One quality I like is for the artwork to be vague and open-ended... more like a prompt to create an image than a pre-made picture. Just as imagination is the child's work in play, it is also the child's work in listening to stories. Giving a child space to imagine a character or a scene allows him to make it what he needs it to be to be relevant to his life. 

Beach, Elisha Cooper

Beach, Elisha Cooper

The Hello, Goodbye Window, artwork by Chris Raschka

The Hello, Goodbye Window, artwork by Chris Raschka

A Color of His Own, by Leo Lionni

A Color of His Own, by Leo Lionni

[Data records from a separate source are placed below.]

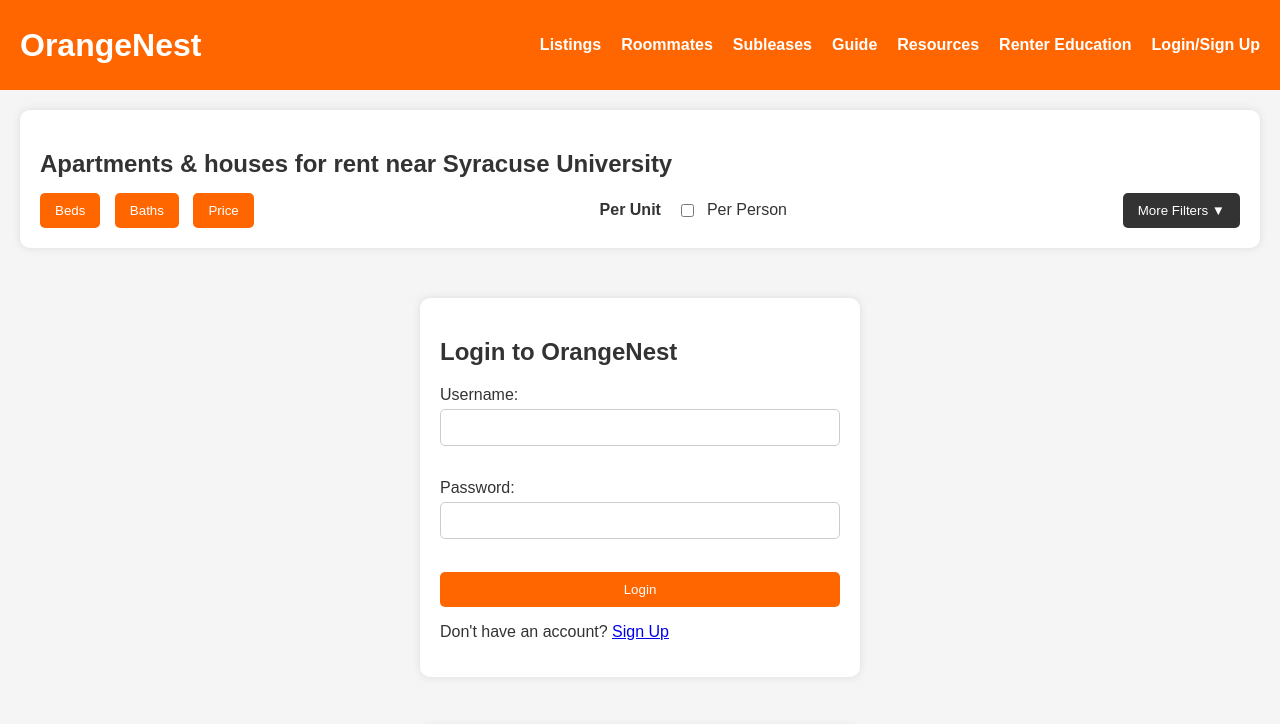
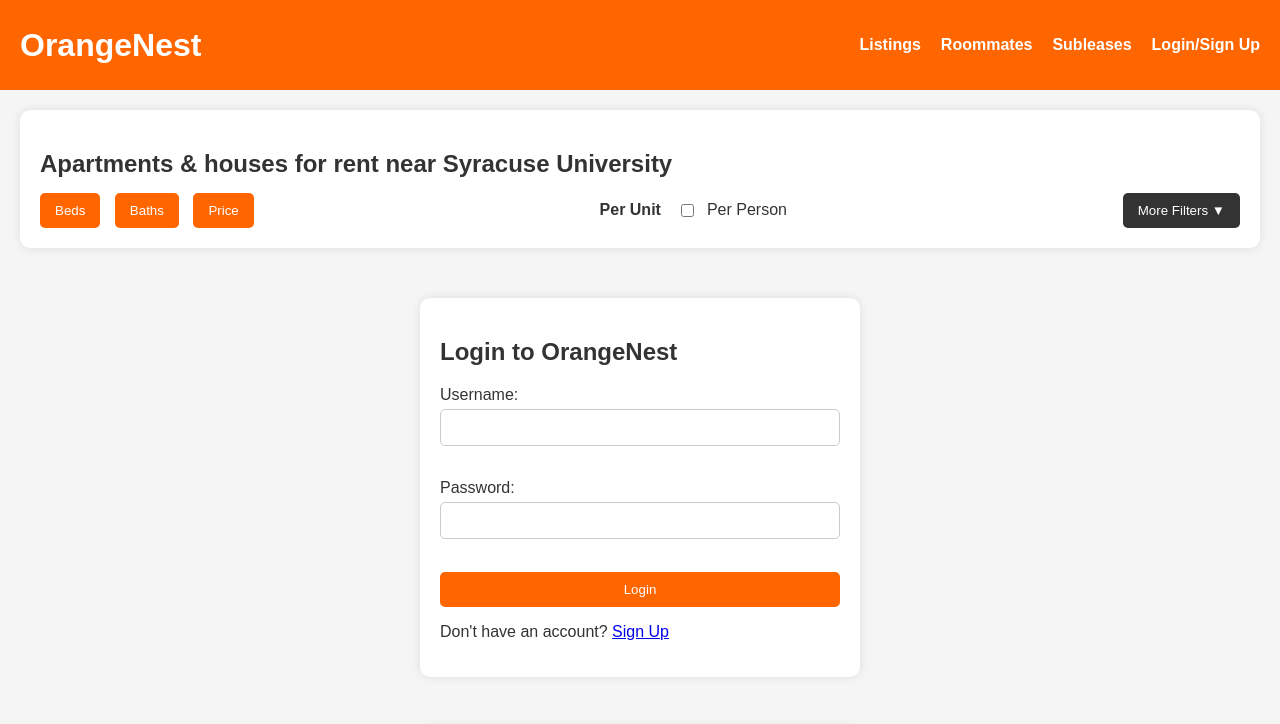
Before and after one commit to OrangeNest/OrangeNest.github.io, a plain HTML site: page index.html in a window 1280 px wide. Shown: the top 724 px of the page. Drawn offline with Linux system fonts and the light colour scheme.

Commit message:
Update index.html

```diff
--- a/index.html
+++ b/index.html
@@ -17,9 +17,6 @@
                 <li><a href="#">Listings</a></li>
                 <li><a href="#">Roommates</a></li>
                 <li><a href="#">Subleases</a></li>
-                <li><a href="#">Guide</a></li>
-                <li><a href="#">Resources</a></li>
-                <li><a href="#">Renter Education</a></li>
                 <li><a href="#login">Login/Sign Up</a></li>
             </ul>
         </nav>
```
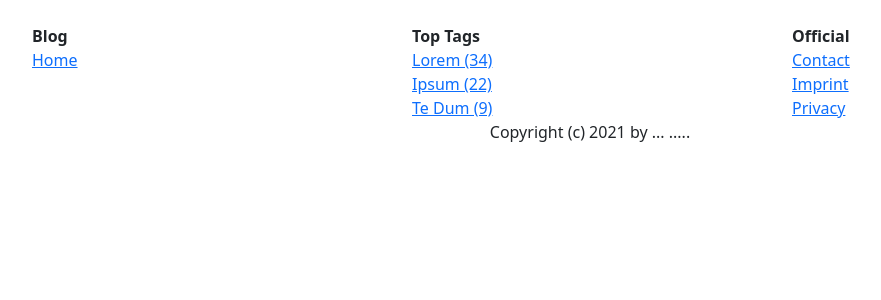
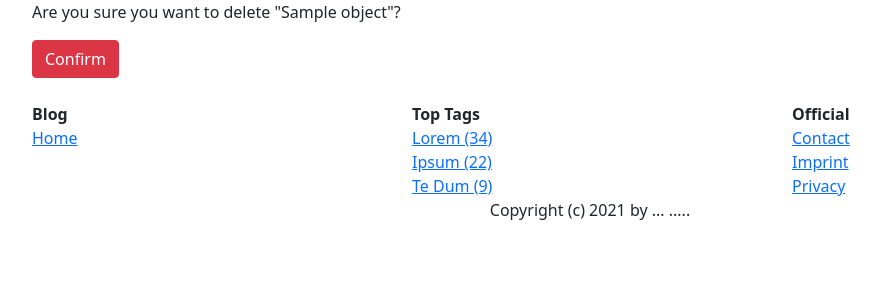
Before and after one commit to eliujulian/djangoblogdemo, a Django app: template templates/blog/confirm_delete.html in a window 1280 px wide. Shown: the part 56-356 px from the top of the page, without its empty margins (50-931 px from the left). Run offline with Django 3.2, Linux system fonts and the light colour scheme; the template is opened without the code that fills it: most values are stand-ins (such as "Sample title", 1, 10 or a date in 2020).

Commit message:
added confirm_delete.html template

```diff
--- a/templates/blog/confirm_delete.html
+++ b/templates/blog/confirm_delete.html
@@ -2,6 +2,11 @@
 {% load static %}
 
 {% block content %}
-
-
+    <div class="container">
+        <form method="post" action="{{ object.get_delete_url }}">
+            {% csrf_token %}
+            <p>Are you sure you want to delete "{{ object }}"?</p>
+            <input type="submit" value="Confirm" class="btn btn-danger">
+        </form>
+    </div>
 {% endblock %}
```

But the artwork doesn't have to be vague to inspire. I love these pictures - even though they are well-defined, they still allow one to imagine movement. That is, they are not outlined in black ink with a shallow, still feel to them (i.e., Dora, Thomas the Train). They have depth and beauty.

Inside All, artwork by Holly Welch

Inside All, artwork by Holly Welch

Owl Babies, artwork by Patrick Benson

Owl Babies, artwork by Patrick Benson

The Serpent who came to Gloucester, artwork by Bagram Ibatoulline

The Serpent who came to Gloucester, artwork by Bagram Ibatoulline

And then there is artwork that is done through different mediums. I love the creativity and work that went into creating these.

Teddy, by Enid Warner Romanek. (The illustrations are from etchings done on zinc plates on the artist's own etching press)

Teddy, by Enid Warner Romanek. (The illustrations are from etchings done on zinc plates on the artist's own etching press)

The Cat Who Wouldn't Come Inside, by Cynthia von Buhler. (The illustrations are photographs of a set the artist designed and created - using clay, hand sewn clothing, a homemade dollhouse, and various other materials)

The Cat Who Wouldn't Come Inside, by Cynthia von Buhler. (The illustrations are photographs of a set the artist designed and created - using clay, hand sewn clothing, a homemade dollhouse, and various other materials)

Finally, there is artwork that is just plain awesome. David Wiesner's Art & Max, for example.

Maaax.jpeg
Arthur.jpeg

What are some of your favorite illustrators?